Below are some records; state how many of their lines contain the word "string", and add nothing.

Start of SOURCE MATERIAL

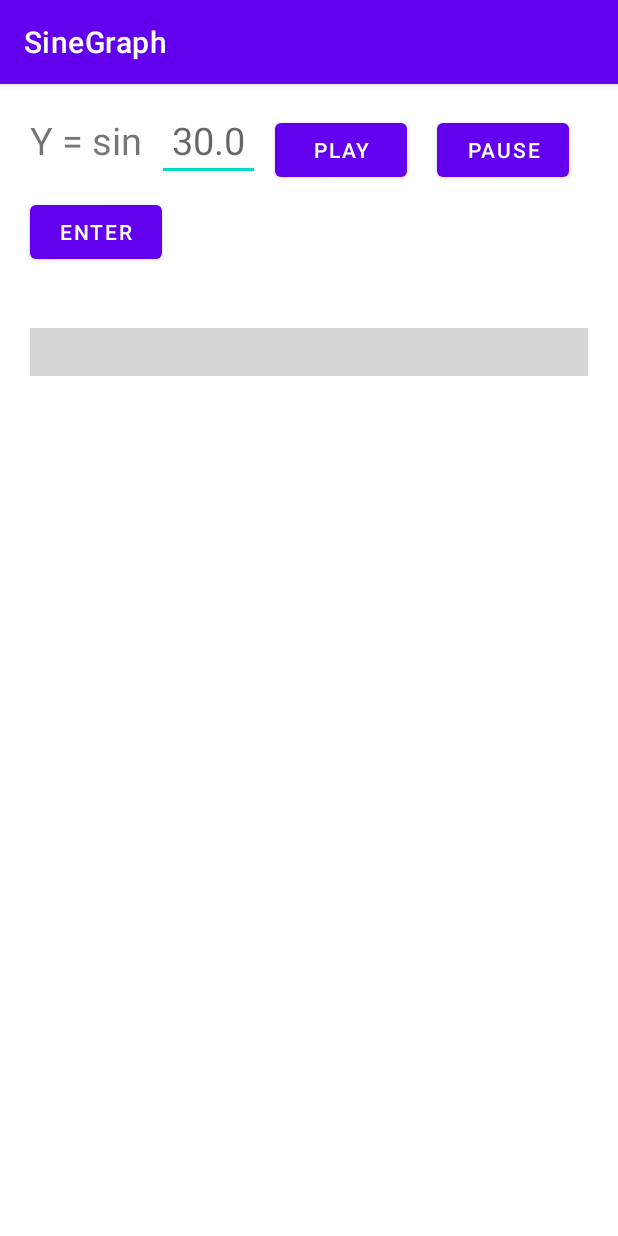
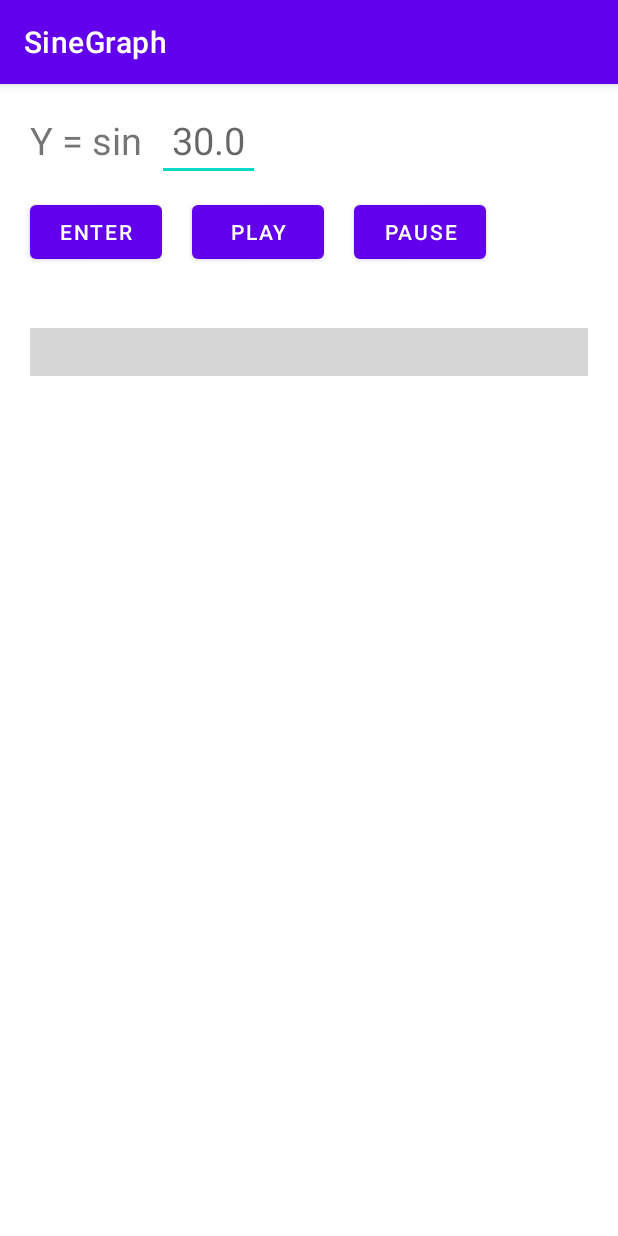
Before and after one commit to Dhina17/SineGraph, an Android app: the screen it shows after launch (MainActivity), on a phone screen of 412 x 824 dp. Run offline under Robolectric (Android 15) with nearby library versions, the phone set to English and light mode, and no system bars; our stand-ins replace data binding; libraries missing offline, so code that uses them is left out: com.jjoe64.graphview; plain views replace GraphView; 4 statements that could not run were skipped; grey boxes are pictures that could not be loaded.

Commit message:
main: Realign buttons

```diff
--- a/app/src/main/res/layout/activity_main.xml
+++ b/app/src/main/res/layout/activity_main.xml
@@ -44,8 +44,9 @@
                 android:layout_width="wrap_content"
                 android:layout_height="wrap_content"
                 android:layout_margin="10dp"
-                android:layout_toEndOf="@id/input_view"
-                android:layout_toRightOf="@id/input_view"
+                android:layout_below="@id/func_y_text"
+                android:layout_toEndOf="@id/enter_button"
+                android:layout_toRightOf="@id/enter_button"
                 android:text="@string/button_play_text" />
 
             <Button
@@ -53,6 +54,7 @@
                 android:layout_width="wrap_content"
                 android:layout_height="wrap_content"
                 android:layout_margin="10dp"
+                android:layout_below="@id/func_y_text"
                 android:layout_toEndOf="@id/play_button"
                 android:layout_toRightOf="@id/play_button"
                 android:text="@string/button_pause_text" />
```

End of SOURCE MATERIAL

EXPECTED ANSWER> 2